Thousands of smuggled birds, primates and big cats seized in worldwide trafficking crackdown

World News

Interpol and the World Customs Organization led a worldwide effort to make 500 arrests and seize more than 2,000 animals and plants, the two groups announced Tuesday, part of an annual crackdown on global endangered wildlife trafficking that highlights the persistence of the illegal trade.
Interpol Wildlife Trafficking

This photo provided by Interpol shows stuffed animals seized by custom officers in Argentina on Oct.6, 2023.

Key Takeaways
  • The animals were all protected under international law due to their endangered status and included 1,370 live birds, 53 live primates, four live big cats and other species, according to Interpol, which called the crackdown Operation Thunder.
  • Police and customs officials across multiple countries seized more than 30 tons of internationally protected plants, including protected cactus species.
  • The crackdown also seized 2,624 cubic meters of timber—the equivalent of 440 standard shipping containers, Interpol said.
  • Among the more than 2,000 seizures, which all occurred between Oct. 2 and 27, officials also recovered more than 300 kilograms of ivory, thousands of turtle eggs, 30 tons of plants and dozens of big cat body parts and rhino horns.
  • Interpol and the World Customs Organization coordinated with local police customs officers to carry out the operation, targeting alleged traffickers as they crossed borders—with local authorities ultimately searching hundreds of vehicles, suitcases and cargo transporters.
  • Seizures took across the globe, in places like Panama, the Czech Republic and Tanzania.
Key Background

It’s the seventh annual Operation Thunder. While this year’s 2,114 seizures represent a slight downtick from last year’s 2,200, the number of seizures has steadily grown since the 1,300 in 2017, as the number of countries involved in the effort has more than doubled since then. Laws on wildlife trafficking vary from country to country, according to the United Nations, with punishments ranging from civil to criminal.

In the United States, for instance, breaking laws protecting endangered species can result in a fine of up to $50,000 or imprisonment of up to one year, though some trafficking laws can lead to prison sentences of up to five years. Interpol officials say the annual crackdown highlights how the wildlife trade is intertwined with other forms of international organized crime.

In analysing data from this year’s seizures, officials alleged 60% of wildlife trafficking cases were linked to transnational organized crime groups and operated along routes used to smuggle other illegal products. Many of the animals, animal parts and timber were set to be sold illegally on online sales platforms. Interpol says the operation also highlights how many protected reptiles and marine life are still being exploited for luxury brand fashion—the crackdown recovered more than 20,034 kilograms worth of marine species and nearly 8,000 pieces of reptiles.

Crucial Quote

“Important and endangered animals, birds and plants are being put at risk of extinction by wildlife and timber traffickers,” said Interpol Secretary General Jürgen Stock.

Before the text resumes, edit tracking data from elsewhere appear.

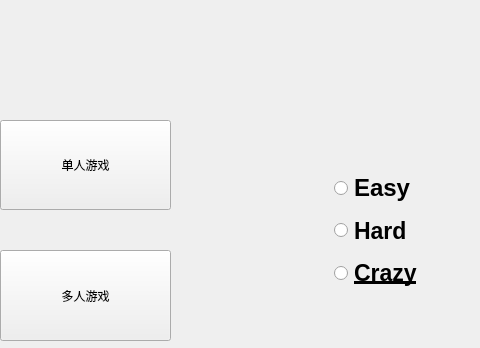
Above: Tetris/Cboard.ui from Aurora-glint/Tetris before the change; both pictures show x 320 to 800 and y 0 to 348 of the 800 by 600 pixel window. Below: the same form after it.
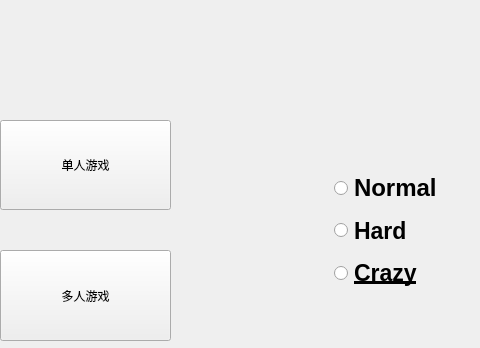
That is the form after the change.

```diff
--- a/Tetris/Cboard.ui
+++ b/Tetris/Cboard.ui
@@ -102,7 +102,7 @@
         <enum>Qt::FocusPolicy::TabFocus</enum>
        </property>
        <property name="text">
-        <string>Easy</string>
+        <string>Normal</string>
        </property>
       </widget>
      </item>
```
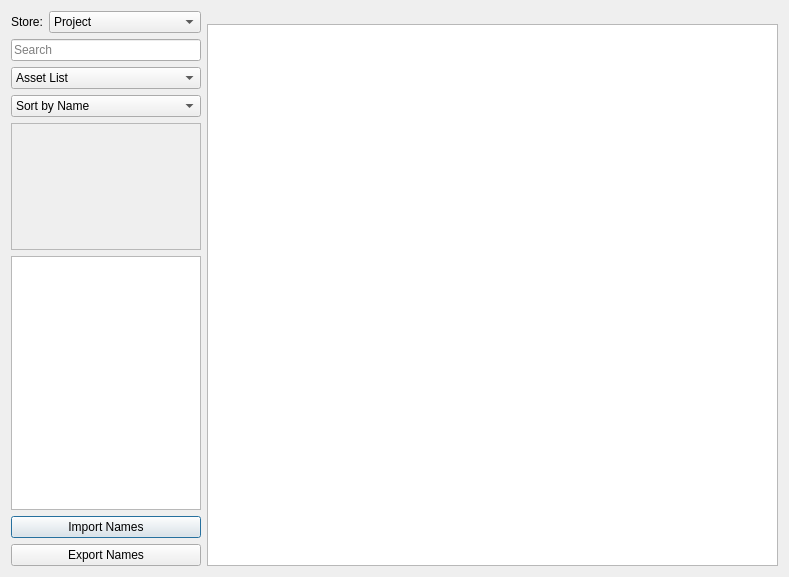
AxioDL/PrimeWorldEditor, file src/Editor/ResourceBrowser/CResourceBrowser.ui: the form before one commit.
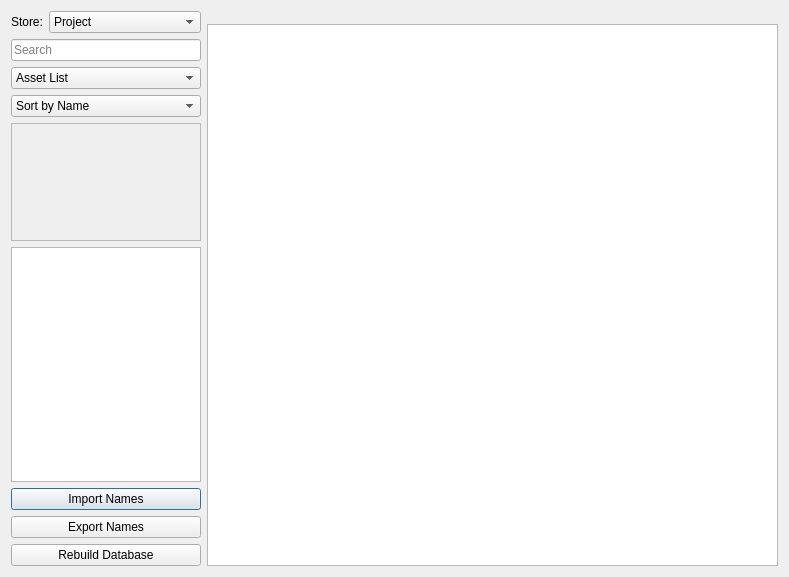
The form after the commit.

Commit message: Added ability to rebuild the resource database from the project resources folder. Editor can detect if the resource database is corrupt on load and if so prompts the user to repair it.

Diff of the .ui file:
```diff
--- a/src/Editor/ResourceBrowser/CResourceBrowser.ui
+++ b/src/Editor/ResourceBrowser/CResourceBrowser.ui
@@ -130,7 +130,7 @@
            <x>0</x>
            <y>0</y>
            <width>189</width>
-           <height>126</height>
+           <height>117</height>
           </rect>
          </property>
         </widget>
@@ -189,6 +189,13 @@
         </property>
        </widget>
       </item>
+      <item>
+       <widget class="QPushButton" name="RebuildDatabaseButton">
+        <property name="text">
+         <string>Rebuild Database</string>
+        </property>
+       </widget>
+      </item>
      </layout>
     </widget>
    </item>
```
The commit also changes 28 other files.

Big Number

133. That’s how many countries participated in this year’s Operation Thunder, the highest participation rate since the program began in 2017.

This article was first published on forbes.com and all figures are in USD

More from Forbes Australia